Smoke Alarms

If there is a fire in your home, smoke alarms are your first line of defense. They give you an early warning that a dangerous condition is present, and could give your family the extra time to escape. It is mandatory to have a smoke alarm on each floor of your home. There are many types of smoke alarms, each with different features. Alarms can be electrically connected, battery-powered, or a combination of both.


  • If a smoke detector goes off, you literally have seconds to respond. There is absolutely no time to gather possessions, pets and possibly even each other. Your best response is to leave your home immediately, gather at your prearranged meeting place and call 911 from a neighbor's home.
  • Never go back into the house once you've escaped from a fire.

Two Types of Smoke Alarms

Two types of technology are used in smoke detectors, and each is better at detecting a certain kind of fire.

  • The ionization type of smoke alarm is generally better at detecting fast, flaming fires that burn combustible materials rapidly and spread quickly. Sources could include paper burning in a wastebasket or a grease fire in the kitchen. These kinds of fires account for 70% of home fires.
  • The photoelectric type of smoke alarm is generally better suited for detecting slow-burning fires. These fires may smolder for hours before they burst into flames and are caused by such things as cigarettes burning in couches or bedding. These kinds of fires make up 30% of home fires.

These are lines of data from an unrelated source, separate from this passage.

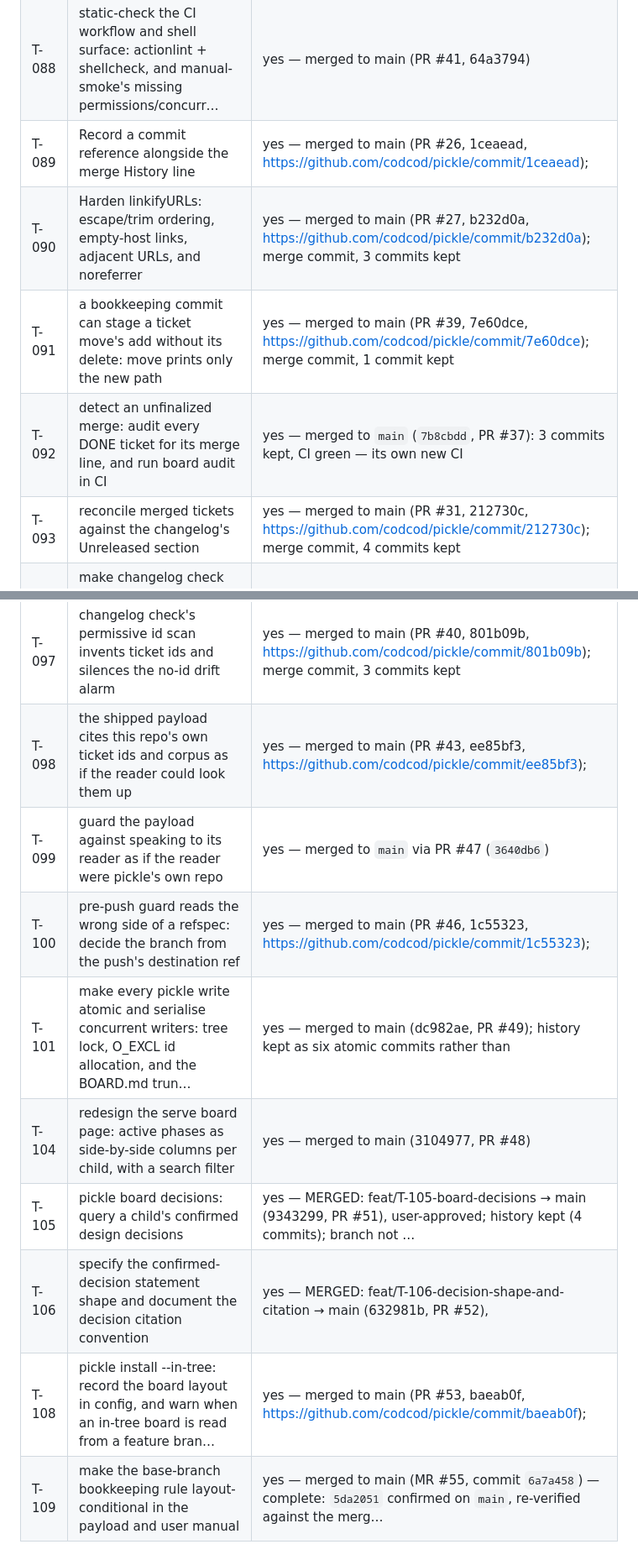
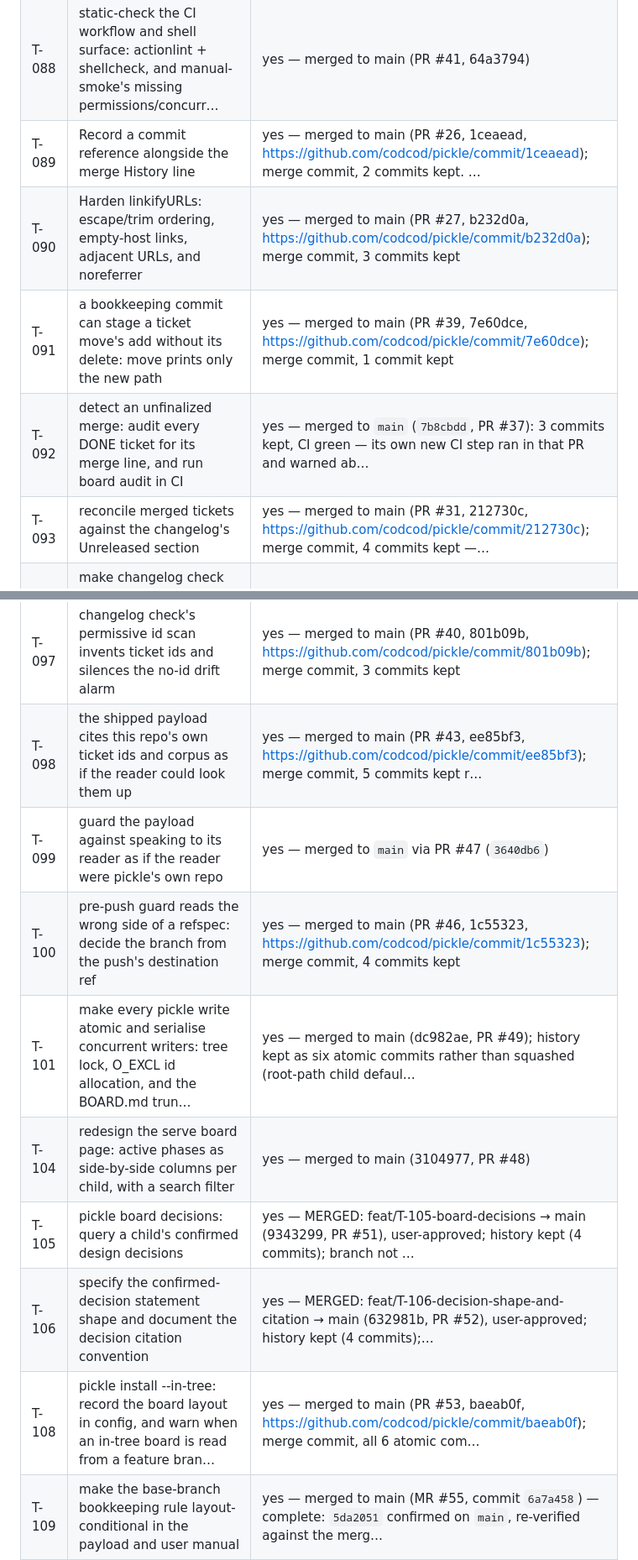
Before and after one commit to codcod/pickle, a Markdown page: tickets/BOARD.md, 2 parts joined by grey strips. Shown at 84% size. Drawn GitHub-style.

```diff
--- a/tickets/BOARD.md
+++ b/tickets/BOARD.md
@@ -120,23 +120,23 @@ Last updated: 2026-08-22
 | T-086 | release CI: stale runner Homebrew rejects fresh bottle install steps, breaking the user-manual build | yes — merged to main (PR #22, bd508be) |
 | T-087 | release CI: make the user-manual build visible and testable without cutting a release | yes — merged to main (PR #25, 084ff7e) |
 | T-088 | static-check the CI workflow and shell surface: actionlint + shellcheck, and manual-smoke's missing permissions/concurr… | yes — merged to main (PR #41, 64a3794) |
-| T-089 | Record a commit reference alongside the merge History line | yes — merged to main (PR #26, 1ceaead, https://github.com/codcod/pickle/commit/1ceaead); |
+| T-089 | Record a commit reference alongside the merge History line | yes — merged to main (PR #26, 1ceaead, https://github.com/codcod/pickle/commit/1ceaead); merge commit, 2 commits kept. … |
 | T-090 | Harden linkifyURLs: escape/trim ordering, empty-host links, adjacent URLs, and noreferrer | yes — merged to main (PR #27, b232d0a, https://github.com/codcod/pickle/commit/b232d0a); merge commit, 3 commits kept |
 | T-091 | a bookkeeping commit can stage a ticket move's add without its delete: move prints only the new path | yes — merged to main (PR #39, 7e60dce, https://github.com/codcod/pickle/commit/7e60dce); merge commit, 1 commit kept |
-| T-092 | detect an unfinalized merge: audit every DONE ticket for its merge line, and run board audit in CI | yes — merged to `main` (`7b8cbdd`, PR #37): 3 commits kept, CI green — its own new CI |
-| T-093 | reconcile merged tickets against the changelog's Unreleased section | yes — merged to main (PR #31, 212730c, https://github.com/codcod/pickle/commit/212730c); merge commit, 4 commits kept |
+| T-092 | detect an unfinalized merge: audit every DONE ticket for its merge line, and run board audit in CI | yes — merged to `main` (`7b8cbdd`, PR #37): 3 commits kept, CI green — its own new CI step ran in that PR and warned ab… |
+| T-093 | reconcile merged tickets against the changelog's Unreleased section | yes — merged to main (PR #31, 212730c, https://github.com/codcod/pickle/commit/212730c); merge commit, 4 commits kept —… |
 | T-094 | make changelog check usable outside the post-release moment: a range end, a quieter exclusion list, and subjects a squa… | yes — merged to main (PR #33, 876e63d, https://github.com/codcod/pickle/commit/876e63d); merge commit, 4 commits kept |
 | T-095 | changelog check's default report is inaccurate at two edges: a multi-id board: commit's extra ids and a tagged --until | yes — merged to `main` (`eed6b3e`, PR #35): the rework loop closed, history kept |
 | T-096 | replace the pinned docs-readability model gemini-2.5-pro with github-copilot/gpt-5.4 | yes — merged to `main` (`bf02f33`, PR #36): 2 commits kept, CI green |
 | T-097 | changelog check's permissive id scan invents ticket ids and silences the no-id drift alarm | yes — merged to main (PR #40, 801b09b, https://github.com/codcod/pickle/commit/801b09b); merge commit, 3 commits kept |
-| T-098 | the shipped payload cites this repo's own ticket ids and corpus as if the reader could look them up | yes — merged to main (PR #43, ee85bf3, https://github.com/codcod/pickle/commit/ee85bf3); |
+| T-098 | the shipped payload cites this repo's own ticket ids and corpus as if the reader could look them up | yes — merged to main (PR #43, ee85bf3, https://github.com/codcod/pickle/commit/ee85bf3); merge commit, 5 commits kept r… |
 | T-099 | guard the payload against speaking to its reader as if the reader were pickle's own repo | yes — merged to `main` via PR #47 (`3640db6`) |
-| T-100 | pre-push guard reads the wrong side of a refspec: decide the branch from the push's destination ref | yes — merged to main (PR #46, 1c55323, https://github.com/codcod/pickle/commit/1c55323); |
-| T-101 | make every pickle write atomic and serialise concurrent writers: tree lock, O_EXCL id allocation, and the BOARD.md trun… | yes — merged to main (dc982ae, PR #49); history kept as six atomic commits rather than |
+| T-100 | pre-push guard reads the wrong side of a refspec: decide the branch from the push's destination ref | yes — merged to main (PR #46, 1c55323, https://github.com/codcod/pickle/commit/1c55323); merge commit, 4 commits kept |
+| T-101 | make every pickle write atomic and serialise concurrent writers: tree lock, O_EXCL id allocation, and the BOARD.md trun… | yes — merged to main (dc982ae, PR #49); history kept as six atomic commits rather than squashed (root-path child defaul… |
 | T-104 | redesign the serve board page: active phases as side-by-side columns per child, with a search filter | yes — merged to main (3104977, PR #48) |
 | T-105 | pickle board decisions: query a child's confirmed design decisions | yes — MERGED: feat/T-105-board-decisions → main (9343299, PR #51), user-approved; history kept (4 commits); branch not … |
-| T-106 | specify the confirmed-decision statement shape and document the <ID> decision <N> citation convention | yes — MERGED: feat/T-106-decision-shape-and-citation → main (632981b, PR #52), |
-| T-108 | pickle install --in-tree: record the board layout in config, and warn when an in-tree board is read from a feature bran… | yes — merged to main (PR #53, baeab0f, https://github.com/codcod/pickle/commit/baeab0f); |
+| T-106 | specify the confirmed-decision statement shape and document the <ID> decision <N> citation convention | yes — MERGED: feat/T-106-decision-shape-and-citation → main (632981b, PR #52), user-approved; history kept (4 commits);… |
+| T-108 | pickle install --in-tree: record the board layout in config, and warn when an in-tree board is read from a feature bran… | yes — merged to main (PR #53, baeab0f, https://github.com/codcod/pickle/commit/baeab0f); merge commit, all 6 atomic com… |
 | T-109 | make the base-branch bookkeeping rule layout-conditional in the payload and user manual | yes — merged to main (MR #55, commit `6a7a458`) — complete: `5da2051` confirmed on `main`, re-verified against the merg… |
 | T-110 | opt-in scaffold command for a docs/release template (docs skeleton, snowball config, release-attach action, justfile), … | yes — merged to main (PR #56, `323add9`); branch deleted |
 | T-112 | review protocol has no bias-mitigation step for a same-session implementer reviewing their own ticket | yes — merged to main (PR #59, merge commit `0a7aad3`); history kept rather than squashed, the root-path default. Step 0… |
```
Also changed, not shown: other parts of tickets/BOARD.md (+8 -8 lines).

You may want to consider installing both types of smoke alarms, or models that incorporate both types of technology. This would ensure that you are alerted as early as possible to any kind of fire in your home.

Minimizing Your Risk

You can minimize your family's risk of fire-related injury or death by installing the right number of smoke alarms in the right places in your home, and by keeping them all in good working order.

  • Install smoke alarms on every floor, including the basement.
  • Make sure the smoke alarms in your home have the UL stamp of approval on the product and packaging.
  • Read and follow every step of the manufacturer's directions when you install your smoke alarms.
  • Follow the manufacturer's directions for testing and cleaning your smoke alarms.
  • Change the batteries as often as recommended by the manufacturer. Test your smoke alarm to ensure the battery is operational.
  • Never "borrow" batteries from your smoke alarm for some other device.
  • Replace any smoke detector that is more than 10 years old.
  • Develop a "family escape plan" (Exit Drills in the Home) in case of fire in your home. Practice the plan and make sure your children understand what they should do if they hear warning sounds from a smoke alarm. The escape plan should include a meeting point outside the home.